Worldwide, about 40%–50% of all cancer patients are of working age at time of diagnosis. Because of developments in cancer screening and treatment, but also because of the increase in the retirement age in several countries, it is expected that this percentage will increase in the near future. Cancer survivors report that being able to work is one of the most important contributors to their quality of life. Still, it has been shown that cancer survivors in general are more likely to be unemployed than healthy controls.
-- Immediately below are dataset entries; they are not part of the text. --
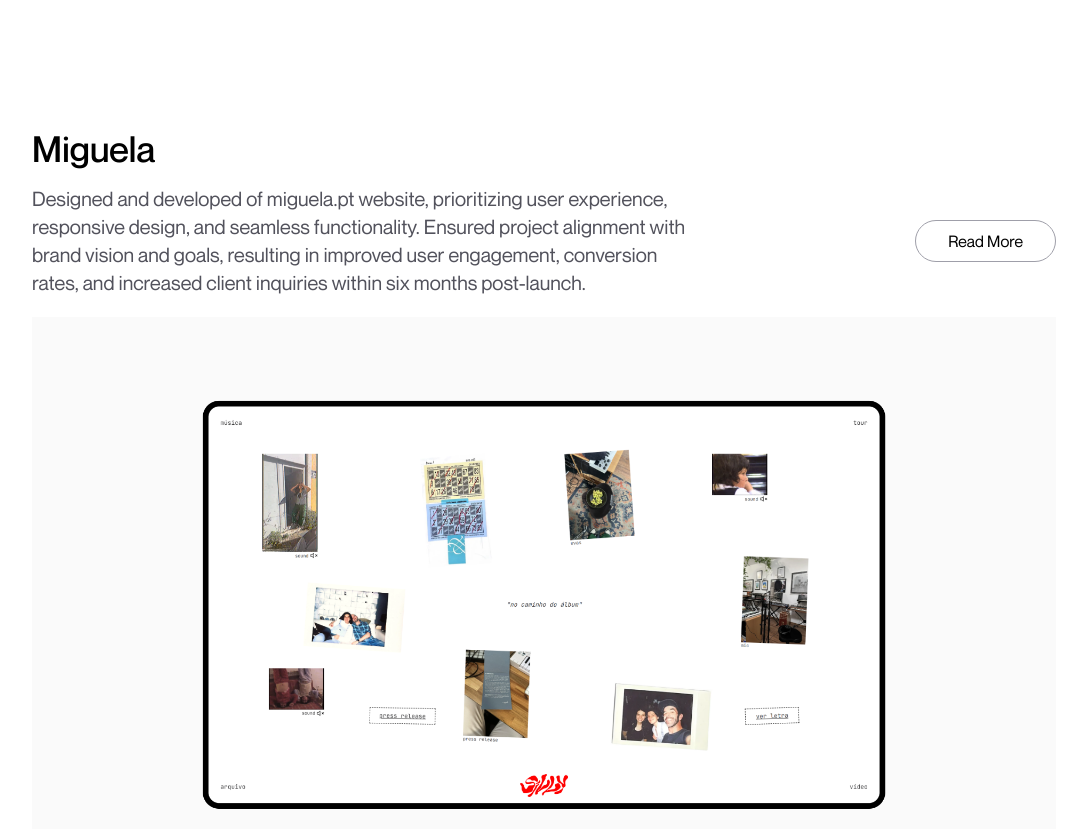
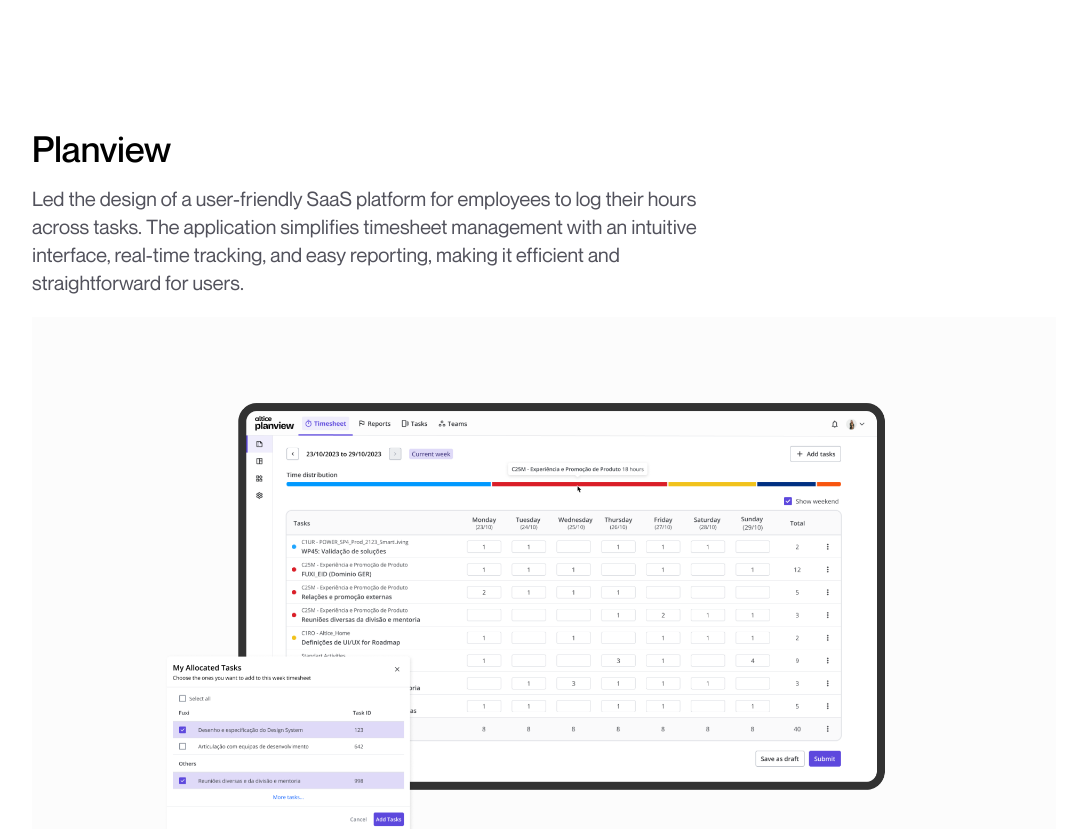
Before and after one commit to simbentes/simbentes.github.io, a Next.js app: page / in a window 1280 px wide. Shown: the part 327-1156 px from the top of the page, without its empty margins (96-1183 px from the left). Built offline with nearby package versions, Linux system fonts and the light colour scheme.

Commit message:
Portfolio

```diff
--- a/app/components/workArticles.tsx
+++ b/app/components/workArticles.tsx
@@ -8,12 +8,14 @@
         <h2 className="text-4xl font-medium mb-4">{title}</h2>
         <div className="flex items-center justify-between">
           <p className="text-xl text-zinc-600 max-w-2xl">{description}</p>
+          {link !== "" ? (
             <Link
               href={link}
               className="py-2 px-8 border border-zinc-400 rounded-full text-nowrap hover:bg-zinc-100 hover:shadow-sm transition-all"
             >
               Read More
             </Link>
+          ) : null}
         </div>
       </div>
       <img src={imgSrc} alt="Miguela Website" />
--- a/app/page.tsx
+++ b/app/page.tsx
@@ -1,6 +1,13 @@
 import WorkArticle from "app/components/workArticles";
 
 const navItems = [
+  {
+    title: "Planview",
+    description:
+      "Led the design of a user-friendly SaaS platform for employees to log their hours across tasks. The application simplifies timesheet management with an intuitive interface, real-time tracking, and easy reporting, making it efficient and straightforward for users.",
+    imgSrc: "/planview.png",
+    link: "",
+  },
   {
     title: "Miguela",
     description:
@@ -16,7 +23,7 @@
       {/*
       <img src="/simaoprofile.png" className="rounded-full w-20 h-20" />
       */}
-      <div className="max-w-2xl mt-4">
+      <div className="max-w-2xl mt-4 mb-2">
         <p className="text-xl text-zinc-600">
           Hey there! I'm a Product Designer over at Altice Labs. My main focus is on
           building and managing solid design systems that make sure our B2B products are
```
Also changed, not shown: public/planview.png (added). Lines whose indentation alone changed are shown as unchanged.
Many health care providers do not ask the essential question: “how are the diagnosis and treatment affecting your work?” Consequently, the first significant step in arranging adequate work-related support or preventing adverse work-related outcomes for cancer survivors, both at short-term and at long-term follow-up, is missed or at least delayed.
You will learn:
- about adverse work outcomes cancer patients and survivors experience during the whole cancer care continuum;
- about predictive factors for returning to work and staying at work both short and long-term after diagnosis;
- about interventions to support cancer patients and survivors to return to work and stay at work beyond their return.
- About 40%–50% of all cancer patients are of working age at time of diagnosis, and this percentage will probably increase in the near future;
- Cancer survivors report that being able to work is one of the most important contributors to their quality of life;
- Cancer survivors in general are more likely to be unemployed than the general healthy population;
- Health care providers frequently do not ask cancer patients and survivors the essential question: "how are the diagnosis and treatment affecting your work?";
- About two-third of cancer survivors is able to (partly) return to work at some point after diagnosis and treatment;
Co-moderated with Dr. Christine Maheu, RN, PhD and Ms. Maureen Parkinson, M.Ed. C.C.R.C.
Dr. Saskia Duijts is a senior researcher who received her PhD in Occupational Health Epidemiology in 2007. She worked a few years in Cancer Epidemiology, and since 2010, she started to combine both interests, primarily doing research in ‘Cancer and Work’. Currently, as a Program Leader, she is expanding her research towards ‘Oncology in Primary Care’. She is an editor for the European Journal of Cancer Care, and the chair of the Dutch Cancer Society Psycho Oncology Committee.